▶ **The problem**:
Return each entry below without any alteration.

(Front-end code edit data)
════════
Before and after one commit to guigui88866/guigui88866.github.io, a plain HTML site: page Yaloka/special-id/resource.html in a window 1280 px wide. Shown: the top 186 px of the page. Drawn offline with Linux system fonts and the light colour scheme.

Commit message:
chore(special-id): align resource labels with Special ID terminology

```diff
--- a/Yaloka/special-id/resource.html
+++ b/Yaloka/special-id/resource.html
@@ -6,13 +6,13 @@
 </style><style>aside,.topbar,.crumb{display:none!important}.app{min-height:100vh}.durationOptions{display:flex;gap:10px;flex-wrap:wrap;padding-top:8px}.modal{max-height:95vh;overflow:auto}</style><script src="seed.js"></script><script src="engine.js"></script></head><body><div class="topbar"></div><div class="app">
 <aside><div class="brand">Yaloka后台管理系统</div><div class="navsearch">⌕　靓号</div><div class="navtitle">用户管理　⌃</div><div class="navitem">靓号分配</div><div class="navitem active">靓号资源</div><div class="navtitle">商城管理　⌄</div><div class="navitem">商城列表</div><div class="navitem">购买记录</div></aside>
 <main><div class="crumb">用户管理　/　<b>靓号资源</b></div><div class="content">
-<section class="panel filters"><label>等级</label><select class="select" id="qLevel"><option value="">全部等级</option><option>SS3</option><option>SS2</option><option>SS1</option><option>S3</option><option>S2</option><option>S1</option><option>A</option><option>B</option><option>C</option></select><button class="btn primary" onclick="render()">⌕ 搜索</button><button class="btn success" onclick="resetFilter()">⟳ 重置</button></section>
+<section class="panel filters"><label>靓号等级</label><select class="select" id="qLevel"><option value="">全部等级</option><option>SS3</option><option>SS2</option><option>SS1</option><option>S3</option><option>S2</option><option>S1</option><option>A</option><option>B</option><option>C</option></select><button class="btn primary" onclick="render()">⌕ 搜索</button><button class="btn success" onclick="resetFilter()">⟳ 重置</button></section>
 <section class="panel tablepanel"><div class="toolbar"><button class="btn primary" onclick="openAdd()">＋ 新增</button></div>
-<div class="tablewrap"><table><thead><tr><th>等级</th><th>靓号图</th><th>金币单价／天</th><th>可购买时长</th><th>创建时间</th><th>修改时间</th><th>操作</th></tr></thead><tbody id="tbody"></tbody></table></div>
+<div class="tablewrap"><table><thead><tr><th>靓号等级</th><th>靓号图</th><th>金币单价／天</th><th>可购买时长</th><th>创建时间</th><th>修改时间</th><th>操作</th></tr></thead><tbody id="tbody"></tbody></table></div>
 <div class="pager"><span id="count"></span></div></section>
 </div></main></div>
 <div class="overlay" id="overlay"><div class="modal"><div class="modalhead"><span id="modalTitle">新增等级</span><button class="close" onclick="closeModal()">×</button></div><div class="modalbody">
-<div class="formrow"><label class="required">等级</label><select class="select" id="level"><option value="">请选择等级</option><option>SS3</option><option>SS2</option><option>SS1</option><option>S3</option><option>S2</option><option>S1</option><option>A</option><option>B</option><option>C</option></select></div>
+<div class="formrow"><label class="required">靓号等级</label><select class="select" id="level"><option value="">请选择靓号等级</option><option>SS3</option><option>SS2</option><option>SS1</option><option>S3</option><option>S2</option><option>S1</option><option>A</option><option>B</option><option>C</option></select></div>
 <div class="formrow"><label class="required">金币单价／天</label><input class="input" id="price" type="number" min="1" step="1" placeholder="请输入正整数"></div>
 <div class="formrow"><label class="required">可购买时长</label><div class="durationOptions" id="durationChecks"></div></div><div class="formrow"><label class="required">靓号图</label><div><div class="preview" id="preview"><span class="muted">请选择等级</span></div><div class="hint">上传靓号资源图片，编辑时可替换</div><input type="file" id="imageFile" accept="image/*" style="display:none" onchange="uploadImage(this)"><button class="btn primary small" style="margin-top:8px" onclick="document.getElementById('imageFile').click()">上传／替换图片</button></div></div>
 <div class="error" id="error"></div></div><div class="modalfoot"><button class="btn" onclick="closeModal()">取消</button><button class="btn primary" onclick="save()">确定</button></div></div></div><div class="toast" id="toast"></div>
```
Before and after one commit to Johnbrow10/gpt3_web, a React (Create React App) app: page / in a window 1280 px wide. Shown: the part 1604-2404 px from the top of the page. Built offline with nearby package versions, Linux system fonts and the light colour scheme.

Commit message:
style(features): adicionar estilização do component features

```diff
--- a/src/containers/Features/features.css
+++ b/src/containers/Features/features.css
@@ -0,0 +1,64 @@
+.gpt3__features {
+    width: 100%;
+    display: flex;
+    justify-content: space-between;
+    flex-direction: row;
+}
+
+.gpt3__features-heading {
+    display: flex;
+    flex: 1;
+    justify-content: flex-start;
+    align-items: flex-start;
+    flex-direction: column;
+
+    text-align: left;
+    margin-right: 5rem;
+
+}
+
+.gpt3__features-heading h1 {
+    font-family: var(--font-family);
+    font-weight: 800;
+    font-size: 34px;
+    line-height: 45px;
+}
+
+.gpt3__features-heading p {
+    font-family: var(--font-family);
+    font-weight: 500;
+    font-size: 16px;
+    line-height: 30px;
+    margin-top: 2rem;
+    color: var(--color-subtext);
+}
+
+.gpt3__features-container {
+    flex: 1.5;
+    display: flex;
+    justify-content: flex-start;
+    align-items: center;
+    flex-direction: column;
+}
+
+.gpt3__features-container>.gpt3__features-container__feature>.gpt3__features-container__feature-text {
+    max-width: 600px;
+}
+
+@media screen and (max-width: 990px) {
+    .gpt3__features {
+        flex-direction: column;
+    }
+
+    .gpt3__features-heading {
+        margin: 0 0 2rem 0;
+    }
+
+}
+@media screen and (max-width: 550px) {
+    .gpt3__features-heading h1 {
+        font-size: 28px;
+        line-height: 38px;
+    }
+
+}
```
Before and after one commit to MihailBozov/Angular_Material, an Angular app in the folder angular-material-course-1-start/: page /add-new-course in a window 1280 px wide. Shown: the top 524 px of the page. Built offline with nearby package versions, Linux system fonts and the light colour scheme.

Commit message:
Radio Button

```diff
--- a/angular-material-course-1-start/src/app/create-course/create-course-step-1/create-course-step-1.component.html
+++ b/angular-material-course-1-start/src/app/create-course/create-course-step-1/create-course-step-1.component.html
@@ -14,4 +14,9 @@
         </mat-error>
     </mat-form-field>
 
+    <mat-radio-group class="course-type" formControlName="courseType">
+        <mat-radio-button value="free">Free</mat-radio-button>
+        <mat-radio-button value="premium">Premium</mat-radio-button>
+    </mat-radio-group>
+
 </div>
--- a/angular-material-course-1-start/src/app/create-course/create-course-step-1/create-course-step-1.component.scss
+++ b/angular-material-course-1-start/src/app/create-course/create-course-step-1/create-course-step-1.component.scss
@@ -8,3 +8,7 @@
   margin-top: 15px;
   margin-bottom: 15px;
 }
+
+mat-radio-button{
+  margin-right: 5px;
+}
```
════════
▶ **Response area**:
Before and after one commit to guigui88866/guigui88866.github.io, a plain HTML site: page Yaloka/special-id/resource.html in a window 1280 px wide. Shown: the top 186 px of the page. Drawn offline with Linux system fonts and the light colour scheme.

Commit message:
chore(special-id): align resource labels with Special ID terminology

```diff
--- a/Yaloka/special-id/resource.html
+++ b/Yaloka/special-id/resource.html
@@ -6,13 +6,13 @@
 </style><style>aside,.topbar,.crumb{display:none!important}.app{min-height:100vh}.durationOptions{display:flex;gap:10px;flex-wrap:wrap;padding-top:8px}.modal{max-height:95vh;overflow:auto}</style><script src="seed.js"></script><script src="engine.js"></script></head><body><div class="topbar"></div><div class="app">
 <aside><div class="brand">Yaloka后台管理系统</div><div class="navsearch">⌕　靓号</div><div class="navtitle">用户管理　⌃</div><div class="navitem">靓号分配</div><div class="navitem active">靓号资源</div><div class="navtitle">商城管理　⌄</div><div class="navitem">商城列表</div><div class="navitem">购买记录</div></aside>
 <main><div class="crumb">用户管理　/　<b>靓号资源</b></div><div class="content">
-<section class="panel filters"><label>等级</label><select class="select" id="qLevel"><option value="">全部等级</option><option>SS3</option><option>SS2</option><option>SS1</option><option>S3</option><option>S2</option><option>S1</option><option>A</option><option>B</option><option>C</option></select><button class="btn primary" onclick="render()">⌕ 搜索</button><button class="btn success" onclick="resetFilter()">⟳ 重置</button></section>
+<section class="panel filters"><label>靓号等级</label><select class="select" id="qLevel"><option value="">全部等级</option><option>SS3</option><option>SS2</option><option>SS1</option><option>S3</option><option>S2</option><option>S1</option><option>A</option><option>B</option><option>C</option></select><button class="btn primary" onclick="render()">⌕ 搜索</button><button class="btn success" onclick="resetFilter()">⟳ 重置</button></section>
 <section class="panel tablepanel"><div class="toolbar"><button class="btn primary" onclick="openAdd()">＋ 新增</button></div>
-<div class="tablewrap"><table><thead><tr><th>等级</th><th>靓号图</th><th>金币单价／天</th><th>可购买时长</th><th>创建时间</th><th>修改时间</th><th>操作</th></tr></thead><tbody id="tbody"></tbody></table></div>
+<div class="tablewrap"><table><thead><tr><th>靓号等级</th><th>靓号图</th><th>金币单价／天</th><th>可购买时长</th><th>创建时间</th><th>修改时间</th><th>操作</th></tr></thead><tbody id="tbody"></tbody></table></div>
 <div class="pager"><span id="count"></span></div></section>
 </div></main></div>
 <div class="overlay" id="overlay"><div class="modal"><div class="modalhead"><span id="modalTitle">新增等级</span><button class="close" onclick="closeModal()">×</button></div><div class="modalbody">
-<div class="formrow"><label class="required">等级</label><select class="select" id="level"><option value="">请选择等级</option><option>SS3</option><option>SS2</option><option>SS1</option><option>S3</option><option>S2</option><option>S1</option><option>A</option><option>B</option><option>C</option></select></div>
+<div class="formrow"><label class="required">靓号等级</label><select class="select" id="level"><option value="">请选择靓号等级</option><option>SS3</option><option>SS2</option><option>SS1</option><option>S3</option><option>S2</option><option>S1</option><option>A</option><option>B</option><option>C</option></select></div>
 <div class="formrow"><label class="required">金币单价／天</label><input class="input" id="price" type="number" min="1" step="1" placeholder="请输入正整数"></div>
 <div class="formrow"><label class="required">可购买时长</label><div class="durationOptions" id="durationChecks"></div></div><div class="formrow"><label class="required">靓号图</label><div><div class="preview" id="preview"><span class="muted">请选择等级</span></div><div class="hint">上传靓号资源图片，编辑时可替换</div><input type="file" id="imageFile" accept="image/*" style="display:none" onchange="uploadImage(this)"><button class="btn primary small" style="margin-top:8px" onclick="document.getElementById('imageFile').click()">上传／替换图片</button></div></div>
 <div class="error" id="error"></div></div><div class="modalfoot"><button class="btn" onclick="closeModal()">取消</button><button class="btn primary" onclick="save()">确定</button></div></div></div><div class="toast" id="toast"></div>
```
Before and after one commit to Johnbrow10/gpt3_web, a React (Create React App) app: page / in a window 1280 px wide. Shown: the part 1604-2404 px from the top of the page. Built offline with nearby package versions, Linux system fonts and the light colour scheme.

Commit message:
style(features): adicionar estilização do component features

```diff
--- a/src/containers/Features/features.css
+++ b/src/containers/Features/features.css
@@ -0,0 +1,64 @@
+.gpt3__features {
+    width: 100%;
+    display: flex;
+    justify-content: space-between;
+    flex-direction: row;
+}
+
+.gpt3__features-heading {
+    display: flex;
+    flex: 1;
+    justify-content: flex-start;
+    align-items: flex-start;
+    flex-direction: column;
+
+    text-align: left;
+    margin-right: 5rem;
+
+}
+
+.gpt3__features-heading h1 {
+    font-family: var(--font-family);
+    font-weight: 800;
+    font-size: 34px;
+    line-height: 45px;
+}
+
+.gpt3__features-heading p {
+    font-family: var(--font-family);
+    font-weight: 500;
+    font-size: 16px;
+    line-height: 30px;
+    margin-top: 2rem;
+    color: var(--color-subtext);
+}
+
+.gpt3__features-container {
+    flex: 1.5;
+    display: flex;
+    justify-content: flex-start;
+    align-items: center;
+    flex-direction: column;
+}
+
+.gpt3__features-container>.gpt3__features-container__feature>.gpt3__features-container__feature-text {
+    max-width: 600px;
+}
+
+@media screen and (max-width: 990px) {
+    .gpt3__features {
+        flex-direction: column;
+    }
+
+    .gpt3__features-heading {
+        margin: 0 0 2rem 0;
+    }
+
+}
+@media screen and (max-width: 550px) {
+    .gpt3__features-heading h1 {
+        font-size: 28px;
+        line-height: 38px;
+    }
+
+}
```
Before and after one commit to MihailBozov/Angular_Material, an Angular app in the folder angular-material-course-1-start/: page /add-new-course in a window 1280 px wide. Shown: the top 524 px of the page. Built offline with nearby package versions, Linux system fonts and the light colour scheme.

Commit message:
Radio Button

```diff
--- a/angular-material-course-1-start/src/app/create-course/create-course-step-1/create-course-step-1.component.html
+++ b/angular-material-course-1-start/src/app/create-course/create-course-step-1/create-course-step-1.component.html
@@ -14,4 +14,9 @@
         </mat-error>
     </mat-form-field>
 
+    <mat-radio-group class="course-type" formControlName="courseType">
+        <mat-radio-button value="free">Free</mat-radio-button>
+        <mat-radio-button value="premium">Premium</mat-radio-button>
+    </mat-radio-group>
+
 </div>
--- a/angular-material-course-1-start/src/app/create-course/create-course-step-1/create-course-step-1.component.scss
+++ b/angular-material-course-1-start/src/app/create-course/create-course-step-1/create-course-step-1.component.scss
@@ -8,3 +8,7 @@
   margin-top: 15px;
   margin-bottom: 15px;
 }
+
+mat-radio-button{
+  margin-right: 5px;
+}
```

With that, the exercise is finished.